By the fall, FDA officials, hoping to reassure scientists and the public, were stressing they would apply a rigorous new standard before authorizing a vaccine — one that would be roughly comparable to full approval.
But when the agency tried to publish that new standard, which required two months of follow-up safety data on half the participants, the White House tried to block it, realizing the guidelines made it extremely unlikely a vaccine could be authorized before the election. In October, the FDA published a condensed form of the guidance and the White House backed down.
The new standards meant Pfizer would not have sufficient safety data to apply for an emergency authorization until the second half of November. As cases began to surge in mid-October, Pfizer’s scientists considered simply waiting to do their first analysis at 62 cases, which would provide more confidence about the result and wouldn’t cause much of a delay.
The rapid surge of coronavirus infections in the cooler months, while devastating for the country, means the trial is rushing toward completion faster than company executives anticipated. With more people being exposed to the virus amid the surge, testing the vaccine becomes easier — and faster.
In late October, in a public meeting, the FDA’s vaccine advisory committee ridiculed the notion of reporting data on 32 cases. Soon afterward, Pfizer decided to revise its protocol to wait for 62 cases, a decision welcomed by the FDA. Pfizer temporarily stopped evaluating test samples from participants while officials discussed the case-count issue and other complex protocol changes with the agency.
“Nobody was trying to do anything bad to anyone’s reelection,” said a senior administration official. “Everyone was wanting to do the right thing by public health.”
But Trump was furious Pfizer’s promising results came shortly after the election. In Monday’s task force meeting, hours after the Pfizer news was released, Azar said the FDA’s tougher guidelines provided an incentive for the company to wait longer to determine results; there was little upside to disclosing effectiveness data on 32 cases when the company still would have to wait for safety information before applying for emergency authorization.
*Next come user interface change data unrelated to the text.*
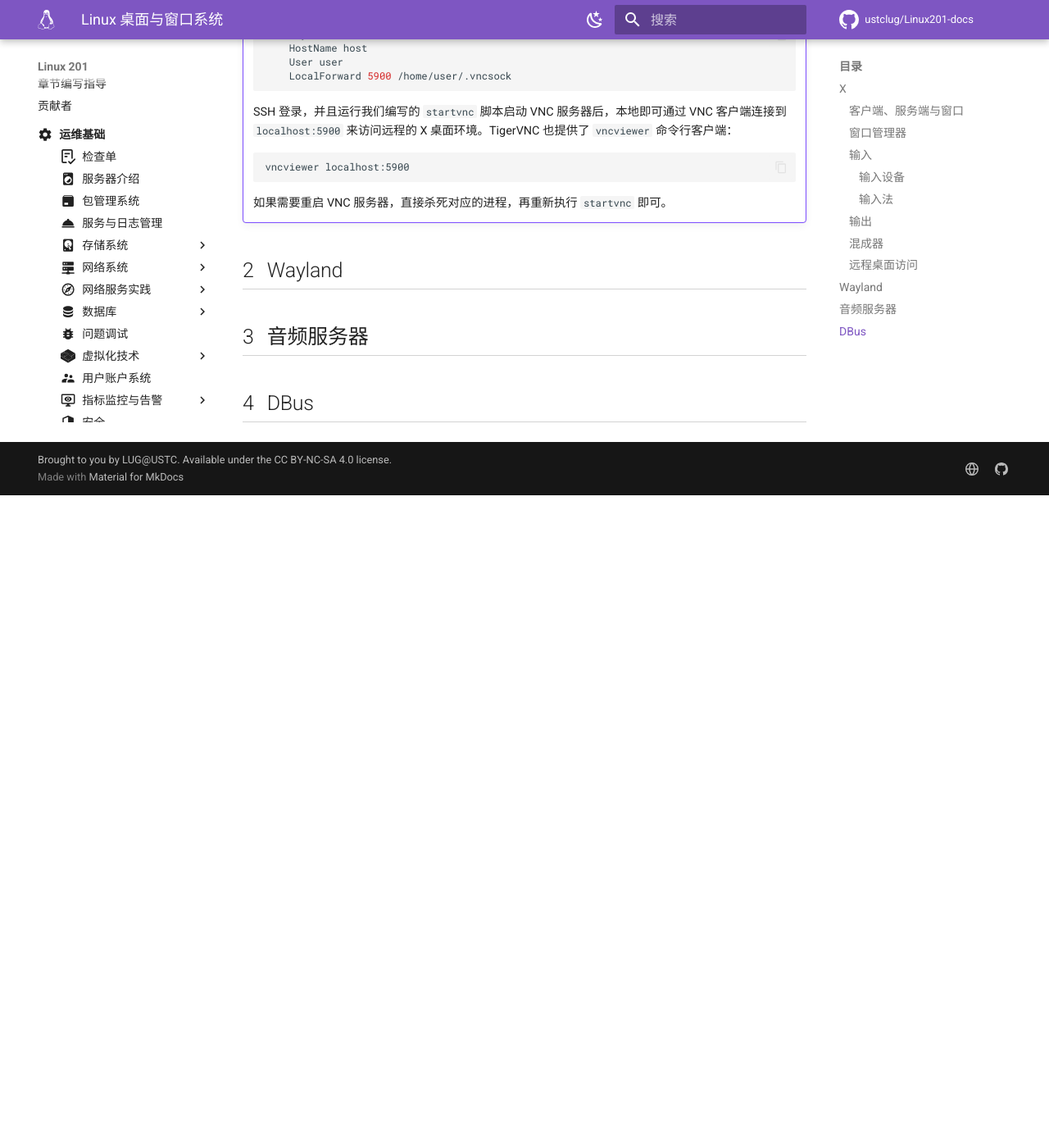
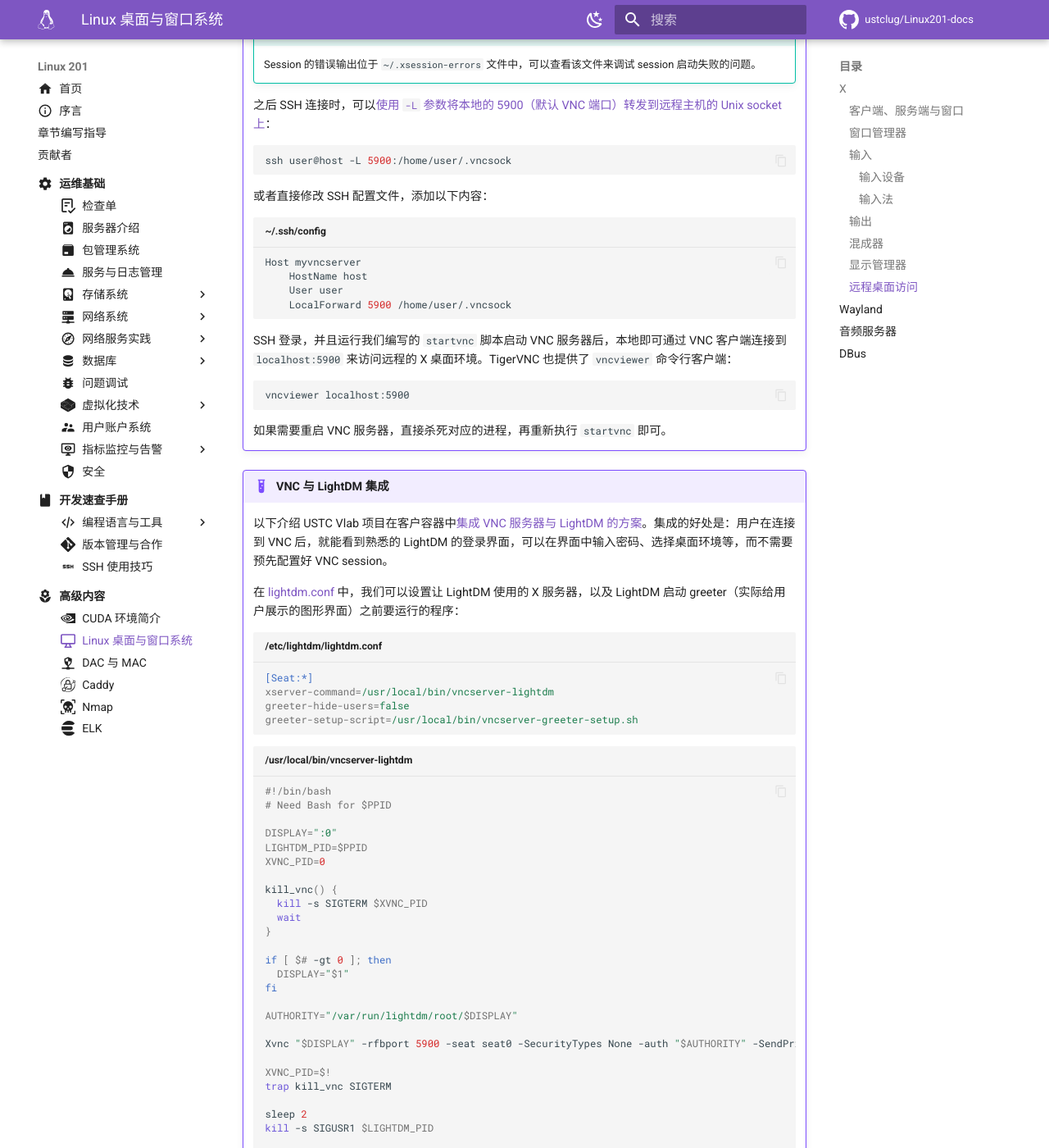
Before and after one commit to ustclug/Linux201-docs, an MkDocs documentation site: the page built from docs/advanced/desktop.md, in a window 1280 px wide and 1400 px high, scrolled down 10553 px. Shown: the whole window at 82% size. Built offline with MkDocs 1.6.1 and Material for MkDocs 9.7.7, drawn with Linux system fonts in a browser that asks for light colours; comment, search, counter and statistics services are not loaded; before the commit the page ends 11157 px from its top, so only the background shows below that; some of the changed text lies outside the part shown.

Commit message:
advanced/desktop: Vlab solution for LightDM + VNC

````diff
--- a/docs/advanced/desktop.md
+++ b/docs/advanced/desktop.md
@@ -306,6 +306,12 @@ QT_IM_MODULE="fcitx"
 2007 年的 Compiz 的立方体效果。[By Nicofo，CC BY-SA 3.0](https://commons.wikimedia.org/wiki/Compiz#/media/File:Compiz-fusion_effects_Cube.jpg)。
 {: .caption }
 
+### 显示管理器 {#x-display-manager}
+
+在 X 下，显示管理器（Display Manager，DM）负责在 X 服务器上显示登录界面，在用户登录后启动对应的桌面环境或者窗口管理器。常见的 DM 有 [GDM](https://gitlab.gnome.org/GNOME/gdm/)（GNOME Display Manager）、[SDDM](https://github.com/sddm/sddm)（Simple Desktop Display Manager，KDE 默认使用）、[LightDM](https://github.com/canonical/lightdm) 等。DM 一般作为 systemd 的服务运行，在系统启动时自动启动 X 服务器，并且显示登录界面。
+
+之所以叫 Display Manager 而不是 Login Manager，是因为 DM 还管理着 X（即 "Display"）——比如说，如果 X 崩溃了，DM 会重新启动 X 并且重新显示登录界面。
+
 ### 远程桌面访问 {#x-remote-desktop}
 
 X 的网络透明性设计似乎使得远程桌面访问变得非常简单——只需要 `ssh -X` 或者 `ssh -Y` 就可以了。但是由于 X 协议本身的设计问题，这么做的性能并不好，主要原因包括：
@@ -313,11 +319,11 @@ X 的网络透明性设计似乎使得远程桌面访问变得非常简单——
 1. X 协议很「啰嗦」，大量的操作都需要往返通信，这导致网络延迟会被协议放大数倍，甚至十几倍。
 2. 旧的 X 程序一般会调用 X 协议的接口来画线段、字体等（例如[客户端、服务端与窗口](#client-server-window)中展示的 xedit），但是绝大多数现代 UI 框架（例如 GTK、Qt）早已经不这么做了，而是直接画图给服务器。在远程环境下意味着传输大量未压缩的图像数据，网络带宽消耗大。
 
-因此 X 的网络透明性几乎只适合在极低延迟的网络环境下使用。对于更常见的场景，根据需求不同，可以使用传统的 VNC/RDP 方案，本身作为 X server，支持多种网络与图形协议的 [Xpra](https://github.com/Xpra-org/xpra)，针对游戏场景优化的 [Sunshine](https://github.com/LizardByte/Sunshine)，或者为远程协助设计的 [RustDesk](https://rustdesk.com/) 等等。类似的远程桌面方案还有很多，可以按需选择。
+因此 X 的网络透明性几乎只适合在极低延迟的网络环境下使用（基于同样的理由，我们也不介绍为远程使用 DM 设计的古早协议 XDMCP）。对于更常见的场景，根据需求不同，可以使用传统的 VNC/RDP 方案，本身作为 X server，支持多种网络与图形协议的 [Xpra](https://github.com/Xpra-org/xpra)，针对游戏场景优化的 [Sunshine](https://github.com/LizardByte/Sunshine)，或者为远程协助设计的 [RustDesk](https://rustdesk.com/) 等等。类似的远程桌面方案还有很多，可以按需选择。
 
 !!! example "SSH + VNC 的远程桌面访问方案"
 
-    以下介绍一种常见的远程桌面访问方案：通过 SSH 隧道访问远程主机上的 VNC 服务器。只要能够建立 SSH 连接，就可以通过这种方法获取到基本的 X 桌面环境，并且用户之间互相隔离，且不需要配置防火墙，远程桌面图像也不会经手第三方。
+    以下介绍一种常见的远程桌面访问需求的解决方案：通过 SSH 隧道访问远程主机上的 VNC 服务器。只要能够建立 SSH 连接，就可以通过这种方法获取到基本的 X 桌面环境，并且用户之间互相隔离，且不需要配置防火墙，远程桌面图像也不会经手第三方。
 
     [TigerVNC](https://github.com/TigerVNC/tigervnc) 实现了 Xvnc，安装 `tigervnc-standalone-server` 包即可。Xvnc 是一个集成了 VNC 服务器功能的 X server，可以像启动 X 一样启动 Xvnc。这里为了安全起见，我们将启动的 Xvnc 绑定到家目录下的一个 Unix socket 上，由 Unix 的文件权限管理来保证用户之间的隔离（因此不需要设置额外的 VNC 密码），并且避免将 VNC 端口暴露到网络上。启动的脚本如下（使用 [tigervncserver(1)][tigervncserver.1]）：
 
@@ -375,6 +381,73 @@ X 的网络透明性设计似乎使得远程桌面访问变得非常简单——
 
     如果需要重启 VNC 服务器，直接杀死对应的进程，再重新执行 `startvnc` 即可。
 
+!!! example "VNC 与 LightDM 集成"
+
+    以下介绍 USTC Vlab 项目在客户容器中[集成 VNC 服务器与 LightDM 的方案](https://github.com/USTC-vlab/deb/tree/master/vlab-vnc)。集成的好处是：用户在连接到 VNC 后，就能看到熟悉的 LightDM 的登录界面，可以在界面中输入密码、选择桌面环境等，而不需要预先配置好 VNC session。
+
+    在 [lightdm.conf](https://github.com/canonical/lightdm/blob/5f14752419fc7f0fd763013c8195dcb0099c940a/data/lightdm.conf) 中，我们可以设置让 LightDM 使用的 X 服务器，以及 LightDM 启动 greeter（实际给用户展示的图形界面）之前要运行的程序：
+
+    ```ini title="/etc/lightdm/lightdm.conf"
+    [Seat:*]
+    xserver-command=/usr/local/bin/vncserver-lightdm
+    greeter-hide-users=false
+    greeter-setup-script=/usr/local/bin/vncserver-greeter-setup.sh
+    ```
+
+    ```shell title="/usr/local/bin/vncserver-lightdm"
+    #!/bin/bash
+    # Need Bash for $PPID
+
+    DISPLAY=":0"
+    LIGHTDM_PID=$PPID
+    XVNC_PID=0
+
+    kill_vnc() {
+      kill -s SIGTERM $XVNC_PID
+      wait
+    }
+
+    if [ $# -gt 0 ]; then
+      DISPLAY="$1"
+    fi
+
+    AUTHORITY="/var/run/lightdm/root/$DISPLAY"
+
+    Xvnc "$DISPLAY" -rfbport 5900 -seat seat0 -SecurityTypes None -auth "$AUTHORITY" -SendPrimary=0 &
+
+    XVNC_PID=$!
+    trap kill_vnc SIGTERM
+
+    sleep 2
+    kill -s SIGUSR1 $LIGHTDM_PID
+
+    wait
+    exit 0
+    ```
+
+    !!! danger "安全性注意事项"
+
+        在这里，VNC 服务没有安全性校验。在 Vlab 中，所有用户对 VNC 的访问都必须经过我们自己编写的 VNC 网关，并且用户之间的 VNC 端口由防火墙阻止互相访问，因此这种设计是安全的。如果你在其他场景使用，请务必注意安全性问题，**特别是需要暴露端口到公网的情况**。互联网中存在大量自动化扫描空密码、弱密码的 bot。如果你不注意安全，那么之后你就可能会看到自己的 VNC 的桌面被其他人分享在某些社交媒体上，然后发现自己的桌面被陌生人入侵操控。
+
+        VNC 传统的密码模式 `VncAuth` 是不安全的——它的密码明文传输，并且密码长度最多只有 8 个字节，因此不建议使用。建议至少使用 `TLSVnc`，或者使用 SSH 隧道等方式保护 VNC 连接。
+
+    !!! note "为什么要给 LightDM 发送 SIGUSR1？"
+
+        这一点在 [xserver(1)][xserver.1] 手册页中有说明：当 X 服务器发现自己从父进程继承的 SIGUSR1 信号的 handler 是 `SIG_IGN`（忽略信号）时，就会在启动完成之后向它的父进程发送 SIGUSR1 信号。DM 可以利用这个机制来等待 X 服务器启动完成。
+
+        这里的 shell 脚本用了相对粗糙的 `sleep 2` 来等待 X 服务器启动完成，然后以 X 服务器的这一套信号协议来通知 LightDM。
+
+    ```shell title="/usr/local/bin/vncserver-greeter-setup.sh"
+    #!/bin/sh
+    vncconfig -nowin &
+    ```
+
+    !!! note "vncconfig 的作用"
+
+        [vncconfig(1)][vncconfig.1] 是 TigerVNC 提供的一个小工具，负责处理剪贴板同步等功能。如果不运行它，那么 VNC 客户端与服务器之间的剪贴板将无法同步。
+
+    之后 LightDM 在启动时，就会启动 Xvnc，在 5900 端口上监听 VNC 连接。
+
 ## Wayland
 
 ## 音频服务器
````
Also changed, not shown: includes/man.md (+2 -0 lines).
Azar, who as a board member of Operation Warp Speed does not take part in the FDA’s decisions, has worked to distance himself from the FDA’s decisions with the president and top White House aides.
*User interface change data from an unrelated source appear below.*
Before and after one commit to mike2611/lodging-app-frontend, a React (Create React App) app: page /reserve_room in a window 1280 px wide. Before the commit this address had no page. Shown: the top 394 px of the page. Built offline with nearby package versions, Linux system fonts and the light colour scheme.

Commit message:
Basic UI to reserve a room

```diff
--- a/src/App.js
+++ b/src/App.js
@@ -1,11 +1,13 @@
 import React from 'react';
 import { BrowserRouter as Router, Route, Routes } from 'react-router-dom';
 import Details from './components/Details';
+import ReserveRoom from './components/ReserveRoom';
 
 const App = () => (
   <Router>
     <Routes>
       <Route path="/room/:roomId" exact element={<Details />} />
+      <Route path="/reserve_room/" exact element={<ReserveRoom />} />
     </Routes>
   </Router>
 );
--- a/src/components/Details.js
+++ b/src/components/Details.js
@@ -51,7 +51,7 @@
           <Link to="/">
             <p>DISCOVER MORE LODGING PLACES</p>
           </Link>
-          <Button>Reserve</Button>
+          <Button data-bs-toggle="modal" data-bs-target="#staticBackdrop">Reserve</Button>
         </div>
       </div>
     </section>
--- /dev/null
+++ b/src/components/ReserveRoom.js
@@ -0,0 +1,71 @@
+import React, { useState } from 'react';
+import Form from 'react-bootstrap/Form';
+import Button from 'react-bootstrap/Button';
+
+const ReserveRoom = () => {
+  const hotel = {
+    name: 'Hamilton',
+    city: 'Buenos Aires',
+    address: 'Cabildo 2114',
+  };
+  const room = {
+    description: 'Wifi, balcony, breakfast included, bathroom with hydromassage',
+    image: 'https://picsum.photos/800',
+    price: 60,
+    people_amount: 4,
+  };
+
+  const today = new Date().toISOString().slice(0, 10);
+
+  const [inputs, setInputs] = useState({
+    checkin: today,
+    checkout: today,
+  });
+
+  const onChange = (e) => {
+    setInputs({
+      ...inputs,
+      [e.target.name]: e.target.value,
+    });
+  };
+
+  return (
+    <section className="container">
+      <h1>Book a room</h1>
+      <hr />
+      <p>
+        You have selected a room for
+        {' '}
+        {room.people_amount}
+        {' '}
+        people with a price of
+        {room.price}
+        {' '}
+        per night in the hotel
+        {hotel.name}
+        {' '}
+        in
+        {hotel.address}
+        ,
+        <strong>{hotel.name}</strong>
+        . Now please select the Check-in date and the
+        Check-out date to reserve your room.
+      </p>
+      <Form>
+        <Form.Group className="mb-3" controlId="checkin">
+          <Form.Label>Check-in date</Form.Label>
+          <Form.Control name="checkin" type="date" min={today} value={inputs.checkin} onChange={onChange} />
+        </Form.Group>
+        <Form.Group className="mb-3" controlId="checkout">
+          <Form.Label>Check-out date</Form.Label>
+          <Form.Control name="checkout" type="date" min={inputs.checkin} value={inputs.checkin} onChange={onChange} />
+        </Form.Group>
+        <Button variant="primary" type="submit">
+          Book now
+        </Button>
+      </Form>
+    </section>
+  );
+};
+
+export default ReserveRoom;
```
Hahn told the task force that Pfizer’s vaccine could be authorized soon. Azar again corrected him, saying the FDA should not overpromise given that it took the agency longer than initially expected to issue an emergency use authorization for a promising antibody treatment also announced Monday.
Given the timing of the Pfizer announcement, Trump and his allies are convinced he has been right all along about a “medical deep state,” a senior administration official said.
The president and his aides were annoyed when Pfizer’s Jansen, in responding to a question from the New York Times, distanced the company from Operation Warp Speed, according to a senior administration official who spoke on the condition of anonymity to reveal private discussions.
Pfizer did not take money from the government for research and development; instead, it spent $2 billion of its own money. It has a $1.95 billion contract with Operation Warp Speed for distribution of its vaccine assuming its candidate is successful. Pfizer spokeswoman Amy Rose said the company is working closely with Operation Warp Speed on distribution, but that Jansen was referring to Pfizer not receiving government funding for research and development.
Some Trump aides said it was probably better for vaccine confidence for the data to be released after the election.
“Honestly, from my perspective, it’s probably better that we announced anything about the vaccine after the election because it’s going to be more trusted by the American people,” said a senior White House official, who spoke on the condition of anonymity because he had not been authorized to discuss the matter. “I’m not sure Pfizer did the wrong thing.”